** Opening RECORDS FOR THE EXERCISE block **

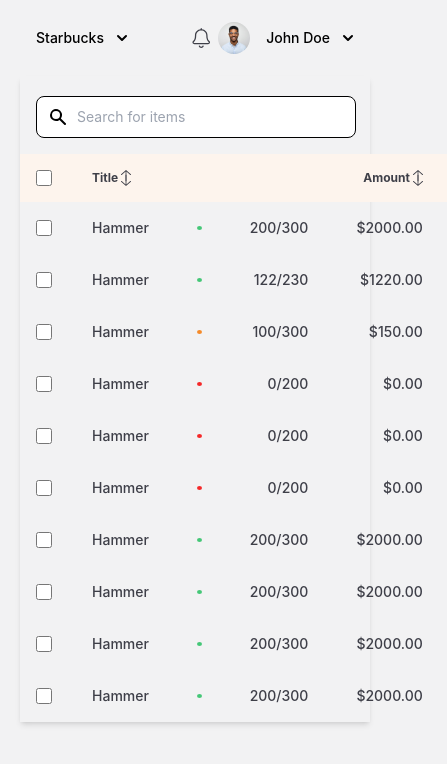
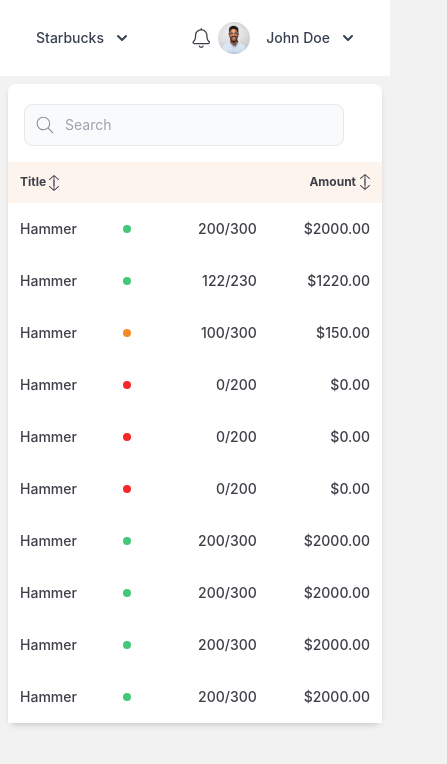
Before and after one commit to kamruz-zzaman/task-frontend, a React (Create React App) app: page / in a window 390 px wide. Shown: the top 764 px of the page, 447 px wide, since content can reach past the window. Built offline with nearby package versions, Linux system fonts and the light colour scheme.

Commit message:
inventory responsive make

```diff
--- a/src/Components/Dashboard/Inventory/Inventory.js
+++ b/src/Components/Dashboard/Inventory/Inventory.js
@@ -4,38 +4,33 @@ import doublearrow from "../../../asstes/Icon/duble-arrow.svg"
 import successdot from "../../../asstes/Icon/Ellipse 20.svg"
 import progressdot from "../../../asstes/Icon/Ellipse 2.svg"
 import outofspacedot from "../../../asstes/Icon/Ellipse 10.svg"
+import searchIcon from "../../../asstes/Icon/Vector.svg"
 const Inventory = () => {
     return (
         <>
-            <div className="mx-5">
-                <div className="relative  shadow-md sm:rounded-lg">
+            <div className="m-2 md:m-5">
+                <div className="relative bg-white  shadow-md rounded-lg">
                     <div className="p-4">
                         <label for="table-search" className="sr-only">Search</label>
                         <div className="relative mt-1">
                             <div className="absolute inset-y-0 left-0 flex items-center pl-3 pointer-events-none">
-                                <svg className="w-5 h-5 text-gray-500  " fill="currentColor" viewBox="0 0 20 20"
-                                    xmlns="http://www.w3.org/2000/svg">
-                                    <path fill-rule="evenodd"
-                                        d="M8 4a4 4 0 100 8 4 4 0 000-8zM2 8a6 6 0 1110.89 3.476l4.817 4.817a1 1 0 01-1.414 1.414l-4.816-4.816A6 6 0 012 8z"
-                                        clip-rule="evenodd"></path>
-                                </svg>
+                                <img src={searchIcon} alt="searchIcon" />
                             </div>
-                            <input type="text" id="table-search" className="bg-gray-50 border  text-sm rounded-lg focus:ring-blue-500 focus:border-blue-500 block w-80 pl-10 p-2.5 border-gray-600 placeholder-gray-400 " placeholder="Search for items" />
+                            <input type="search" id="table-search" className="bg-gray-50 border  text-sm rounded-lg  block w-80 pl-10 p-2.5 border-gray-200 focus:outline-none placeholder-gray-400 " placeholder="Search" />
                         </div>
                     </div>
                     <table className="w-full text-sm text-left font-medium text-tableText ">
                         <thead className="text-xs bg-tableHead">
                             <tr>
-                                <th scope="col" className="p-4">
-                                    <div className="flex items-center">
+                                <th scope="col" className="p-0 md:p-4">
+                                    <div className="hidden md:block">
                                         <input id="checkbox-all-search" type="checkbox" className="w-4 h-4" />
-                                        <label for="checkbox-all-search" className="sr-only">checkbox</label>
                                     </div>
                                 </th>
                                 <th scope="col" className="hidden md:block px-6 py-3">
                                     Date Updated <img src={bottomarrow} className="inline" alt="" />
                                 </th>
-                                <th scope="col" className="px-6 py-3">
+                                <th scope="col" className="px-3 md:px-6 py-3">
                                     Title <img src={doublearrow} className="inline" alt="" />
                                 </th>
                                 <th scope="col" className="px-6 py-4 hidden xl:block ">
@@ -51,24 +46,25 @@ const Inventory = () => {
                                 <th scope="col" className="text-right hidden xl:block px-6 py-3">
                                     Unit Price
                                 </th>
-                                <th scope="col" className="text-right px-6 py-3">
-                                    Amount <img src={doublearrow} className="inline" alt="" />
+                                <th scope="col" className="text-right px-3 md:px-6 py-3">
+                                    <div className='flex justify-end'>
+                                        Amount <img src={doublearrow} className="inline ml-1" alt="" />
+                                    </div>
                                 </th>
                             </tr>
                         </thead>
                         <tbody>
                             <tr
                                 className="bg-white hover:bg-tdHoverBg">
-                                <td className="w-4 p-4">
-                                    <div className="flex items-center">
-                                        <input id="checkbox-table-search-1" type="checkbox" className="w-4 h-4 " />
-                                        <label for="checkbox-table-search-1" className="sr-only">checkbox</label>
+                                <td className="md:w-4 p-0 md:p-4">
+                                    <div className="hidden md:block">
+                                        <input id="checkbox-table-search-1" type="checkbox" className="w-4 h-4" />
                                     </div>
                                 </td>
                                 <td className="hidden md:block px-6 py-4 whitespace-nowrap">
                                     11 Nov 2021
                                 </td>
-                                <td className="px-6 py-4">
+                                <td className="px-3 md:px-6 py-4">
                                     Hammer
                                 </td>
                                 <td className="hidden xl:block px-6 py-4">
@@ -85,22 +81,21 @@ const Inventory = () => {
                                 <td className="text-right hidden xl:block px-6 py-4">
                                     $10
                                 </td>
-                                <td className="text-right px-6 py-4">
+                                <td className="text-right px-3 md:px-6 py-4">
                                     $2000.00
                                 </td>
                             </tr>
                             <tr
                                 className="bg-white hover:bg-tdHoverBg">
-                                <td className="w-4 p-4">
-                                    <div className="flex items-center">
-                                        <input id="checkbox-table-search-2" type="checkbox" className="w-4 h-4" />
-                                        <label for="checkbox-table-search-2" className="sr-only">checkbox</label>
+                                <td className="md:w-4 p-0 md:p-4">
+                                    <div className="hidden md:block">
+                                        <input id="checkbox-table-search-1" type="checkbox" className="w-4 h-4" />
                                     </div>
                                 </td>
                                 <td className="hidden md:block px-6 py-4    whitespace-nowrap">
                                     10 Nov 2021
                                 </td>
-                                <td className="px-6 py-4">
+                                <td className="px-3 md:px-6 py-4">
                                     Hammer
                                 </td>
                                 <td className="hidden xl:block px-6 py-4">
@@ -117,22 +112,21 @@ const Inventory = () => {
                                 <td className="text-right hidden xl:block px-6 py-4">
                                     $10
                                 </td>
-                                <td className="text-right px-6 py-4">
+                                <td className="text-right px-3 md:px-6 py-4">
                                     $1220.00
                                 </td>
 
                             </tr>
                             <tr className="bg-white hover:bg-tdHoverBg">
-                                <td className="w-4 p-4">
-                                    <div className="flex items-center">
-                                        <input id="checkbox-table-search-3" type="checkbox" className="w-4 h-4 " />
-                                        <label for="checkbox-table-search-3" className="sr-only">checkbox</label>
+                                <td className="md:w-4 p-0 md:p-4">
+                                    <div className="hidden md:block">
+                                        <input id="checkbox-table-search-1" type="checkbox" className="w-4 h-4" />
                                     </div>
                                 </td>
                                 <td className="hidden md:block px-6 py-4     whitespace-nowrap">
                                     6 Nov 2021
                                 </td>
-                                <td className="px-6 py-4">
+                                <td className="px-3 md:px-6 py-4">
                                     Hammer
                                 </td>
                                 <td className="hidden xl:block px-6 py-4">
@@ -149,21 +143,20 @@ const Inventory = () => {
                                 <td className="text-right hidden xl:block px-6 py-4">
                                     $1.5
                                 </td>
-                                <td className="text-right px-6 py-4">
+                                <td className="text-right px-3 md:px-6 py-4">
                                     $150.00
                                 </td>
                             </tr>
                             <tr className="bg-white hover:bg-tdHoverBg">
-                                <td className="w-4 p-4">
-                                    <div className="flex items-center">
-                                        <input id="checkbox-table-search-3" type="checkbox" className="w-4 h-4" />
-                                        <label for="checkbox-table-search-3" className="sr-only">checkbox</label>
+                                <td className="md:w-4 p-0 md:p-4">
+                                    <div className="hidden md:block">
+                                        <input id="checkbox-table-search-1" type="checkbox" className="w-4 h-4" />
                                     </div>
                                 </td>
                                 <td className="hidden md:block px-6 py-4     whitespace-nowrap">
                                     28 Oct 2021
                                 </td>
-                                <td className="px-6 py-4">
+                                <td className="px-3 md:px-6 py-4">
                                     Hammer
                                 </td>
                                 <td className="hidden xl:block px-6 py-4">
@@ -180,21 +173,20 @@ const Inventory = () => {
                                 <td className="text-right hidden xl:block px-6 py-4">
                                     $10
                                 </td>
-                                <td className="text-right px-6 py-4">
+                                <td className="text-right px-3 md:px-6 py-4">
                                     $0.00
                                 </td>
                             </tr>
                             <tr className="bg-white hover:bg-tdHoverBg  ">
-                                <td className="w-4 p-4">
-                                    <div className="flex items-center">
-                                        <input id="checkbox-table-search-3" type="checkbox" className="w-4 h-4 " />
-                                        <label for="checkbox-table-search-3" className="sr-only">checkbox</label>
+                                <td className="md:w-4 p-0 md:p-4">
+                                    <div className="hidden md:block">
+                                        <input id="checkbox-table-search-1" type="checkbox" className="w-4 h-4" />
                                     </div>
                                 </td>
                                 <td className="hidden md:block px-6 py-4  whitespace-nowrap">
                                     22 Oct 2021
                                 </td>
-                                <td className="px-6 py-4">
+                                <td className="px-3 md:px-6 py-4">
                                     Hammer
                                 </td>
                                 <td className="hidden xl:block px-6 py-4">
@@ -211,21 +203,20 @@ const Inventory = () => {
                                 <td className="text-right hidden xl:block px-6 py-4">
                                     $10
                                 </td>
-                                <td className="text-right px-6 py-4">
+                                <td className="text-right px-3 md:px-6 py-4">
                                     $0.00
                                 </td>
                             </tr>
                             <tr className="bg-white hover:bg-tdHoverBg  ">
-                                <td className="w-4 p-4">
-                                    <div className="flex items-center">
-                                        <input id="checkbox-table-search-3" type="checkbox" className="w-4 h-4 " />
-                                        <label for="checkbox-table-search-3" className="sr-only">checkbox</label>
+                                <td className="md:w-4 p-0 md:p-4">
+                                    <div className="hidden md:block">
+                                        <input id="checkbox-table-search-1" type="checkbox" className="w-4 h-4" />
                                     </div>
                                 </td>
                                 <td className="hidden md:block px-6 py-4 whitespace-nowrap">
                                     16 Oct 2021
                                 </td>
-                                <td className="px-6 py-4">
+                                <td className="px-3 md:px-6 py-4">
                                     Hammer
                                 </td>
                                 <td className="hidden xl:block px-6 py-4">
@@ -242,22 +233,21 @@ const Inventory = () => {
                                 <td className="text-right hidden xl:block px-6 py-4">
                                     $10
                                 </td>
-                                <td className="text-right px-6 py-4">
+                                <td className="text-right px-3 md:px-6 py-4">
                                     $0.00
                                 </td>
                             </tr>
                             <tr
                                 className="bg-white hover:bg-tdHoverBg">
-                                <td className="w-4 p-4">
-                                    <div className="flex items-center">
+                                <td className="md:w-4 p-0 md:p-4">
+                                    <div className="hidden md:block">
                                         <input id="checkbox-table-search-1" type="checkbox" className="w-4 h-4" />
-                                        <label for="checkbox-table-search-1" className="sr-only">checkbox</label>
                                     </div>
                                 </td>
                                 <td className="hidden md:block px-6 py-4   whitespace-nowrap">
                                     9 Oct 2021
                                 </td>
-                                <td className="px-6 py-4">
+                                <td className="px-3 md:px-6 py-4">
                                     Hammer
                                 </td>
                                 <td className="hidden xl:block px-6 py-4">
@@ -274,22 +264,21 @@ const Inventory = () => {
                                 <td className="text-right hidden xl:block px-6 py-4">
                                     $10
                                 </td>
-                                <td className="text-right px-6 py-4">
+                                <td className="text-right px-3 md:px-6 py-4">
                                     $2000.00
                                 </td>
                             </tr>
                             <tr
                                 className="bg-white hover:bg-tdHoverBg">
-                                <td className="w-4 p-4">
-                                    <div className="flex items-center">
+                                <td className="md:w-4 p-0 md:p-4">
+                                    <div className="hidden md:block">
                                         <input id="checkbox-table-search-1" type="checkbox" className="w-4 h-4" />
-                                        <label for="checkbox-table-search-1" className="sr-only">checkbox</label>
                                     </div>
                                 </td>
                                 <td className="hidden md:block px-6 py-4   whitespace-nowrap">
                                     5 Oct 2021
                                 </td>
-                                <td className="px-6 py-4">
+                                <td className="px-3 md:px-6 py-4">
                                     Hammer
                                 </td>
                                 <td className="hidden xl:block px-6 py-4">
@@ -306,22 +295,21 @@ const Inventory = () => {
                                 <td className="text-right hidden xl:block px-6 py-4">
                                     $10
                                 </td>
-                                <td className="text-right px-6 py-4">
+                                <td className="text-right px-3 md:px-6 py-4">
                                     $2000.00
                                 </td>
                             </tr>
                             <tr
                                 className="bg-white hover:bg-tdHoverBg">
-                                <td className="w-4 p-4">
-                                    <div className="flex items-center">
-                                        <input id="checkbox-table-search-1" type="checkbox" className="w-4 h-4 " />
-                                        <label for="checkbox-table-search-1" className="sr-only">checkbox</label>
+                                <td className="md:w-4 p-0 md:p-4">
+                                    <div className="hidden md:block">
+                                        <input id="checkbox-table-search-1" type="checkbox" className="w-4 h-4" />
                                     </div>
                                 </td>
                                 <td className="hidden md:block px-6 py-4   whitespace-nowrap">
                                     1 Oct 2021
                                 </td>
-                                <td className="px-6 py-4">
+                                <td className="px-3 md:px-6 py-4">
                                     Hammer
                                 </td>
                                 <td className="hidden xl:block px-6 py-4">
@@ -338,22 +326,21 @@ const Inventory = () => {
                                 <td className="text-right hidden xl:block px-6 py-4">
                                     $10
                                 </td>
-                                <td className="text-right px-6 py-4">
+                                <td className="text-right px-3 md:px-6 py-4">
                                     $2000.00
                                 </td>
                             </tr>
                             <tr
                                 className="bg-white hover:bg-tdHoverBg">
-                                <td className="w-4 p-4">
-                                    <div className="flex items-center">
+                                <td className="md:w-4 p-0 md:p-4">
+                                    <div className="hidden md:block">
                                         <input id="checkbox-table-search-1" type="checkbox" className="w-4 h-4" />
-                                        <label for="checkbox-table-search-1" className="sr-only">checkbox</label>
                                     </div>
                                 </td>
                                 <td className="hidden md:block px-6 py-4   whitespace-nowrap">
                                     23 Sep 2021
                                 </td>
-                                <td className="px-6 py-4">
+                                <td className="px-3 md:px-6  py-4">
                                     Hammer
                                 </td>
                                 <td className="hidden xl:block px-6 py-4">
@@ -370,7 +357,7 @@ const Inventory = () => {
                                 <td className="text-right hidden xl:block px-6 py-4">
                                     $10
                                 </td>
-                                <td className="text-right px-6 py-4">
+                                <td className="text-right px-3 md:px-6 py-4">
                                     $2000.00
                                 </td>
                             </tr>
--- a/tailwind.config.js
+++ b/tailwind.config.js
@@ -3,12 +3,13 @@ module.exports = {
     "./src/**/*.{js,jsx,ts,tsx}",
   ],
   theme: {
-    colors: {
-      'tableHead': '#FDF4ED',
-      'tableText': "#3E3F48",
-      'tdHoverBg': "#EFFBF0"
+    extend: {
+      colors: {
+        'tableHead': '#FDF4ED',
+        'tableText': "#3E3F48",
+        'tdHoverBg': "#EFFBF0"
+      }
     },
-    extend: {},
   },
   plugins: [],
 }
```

** Closing RECORDS FOR THE EXERCISE block **

Report all lines of the data that include the word "asstes".

@@ -4,38 +4,33 @@ import doublearrow from "../../../asstes/Icon/duble-arrow.svg"
 import successdot from "../../../asstes/Icon/Ellipse 20.svg"
 import progressdot from "../../../asstes/Icon/Ellipse 2.svg"
 import outofspacedot from "../../../asstes/Icon/Ellipse 10.svg"
+import searchIcon from "../../../asstes/Icon/Vector.svg"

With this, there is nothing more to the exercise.